After two centuries of our nation's existence, discussions of federalism are certain to sound familiar. The ground of argument has been worked so thoroughly, there is hardly a patch left unturned. Conventional watchwords suggest the competing interests: adaptability to local circumstances contrasted with efficiencies of scale, circumscribed experimentation contrasted with prevention of forum-shopping, local self-government contrasted with the cosmopolitan perspective. The most that can be done now, absent exceptional insight, is to display these choices in a fresh context.

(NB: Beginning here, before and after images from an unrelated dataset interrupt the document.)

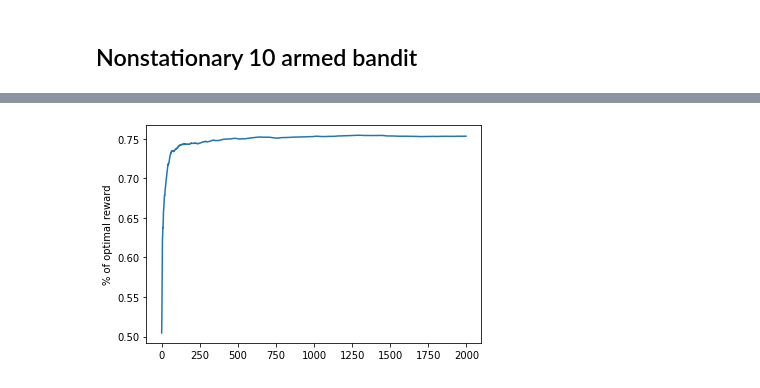
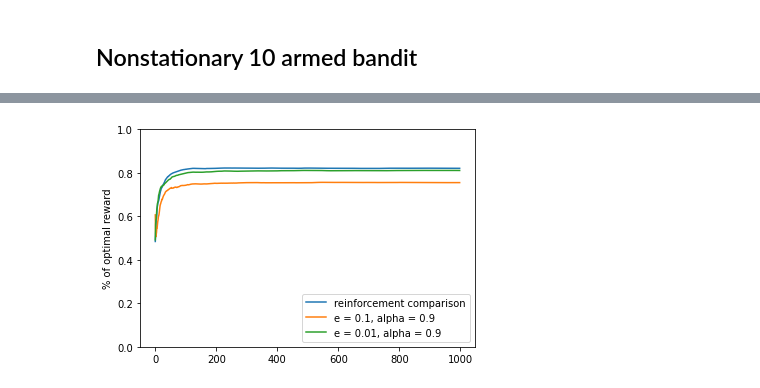
Before and after one commit to jack-michaud/reinforcement-learning, a Jupyter notebook: Bandit-Demo.ipynb, the cells around one changed output, grey strips where cells are left out. Saved outputs shown, nothing was run; the diff lists cells and outputs as text; code cells hidden in the pictures.

```diff
--- a/Bandit-Demo.ipynb
+++ b/Bandit-Demo.ipynb
@@ -87,5 +93,15 @@ from nbandit.agent import EpsilonGreedyConstantStepSize
-# %%
-agent = EpsilonGreedyConstantStepSize(n, 0.1, 0.9)
-await plot_optimality_of_agent(agent, generate_nonstationary_bandit, True, 100)
-# %% [output]
-[figure, removed]
+# %%
+reinforcement_comparison_agent = ReinforcementComparisonAgent(n, 0.1, 0.1)
+epsilon_greedy_small_e = EpsilonGreedyConstantStepSize(n, 0.01, 0.9)
+epsilon_greedy_large_e = EpsilonGreedyConstantStepSize(n, 0.1, 0.9)
+
+
+await plot_optimality_of_agents([
+    reinforcement_comparison_agent, epsilon_greedy_large_e, epsilon_greedy_small_e
+], [
+    "reinforcement comparison",
+    "e = 0.1, alpha = 0.9",
+    "e = 0.01, alpha = 0.9"
+], generate_nonstationary_bandit, True, 100)
+# %% [output]
+[figure, added]
```
Also changed, not shown: parts of 17 cells of this notebook, 3 other files.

What follows is yet another variation on the theme. It concerns the propriety, perhaps the desirability, of diversity among the federal courts of appeals in the procedural means by which they dispose of their caseloads. These internal procedures include, for example, the number of cases calendared for each judge, the extent to which oral argument is granted, nonpublication of opinions, and use of court staff. The problem dealt with here is the extent to which these procedures should be uniform throughout the circuit courts.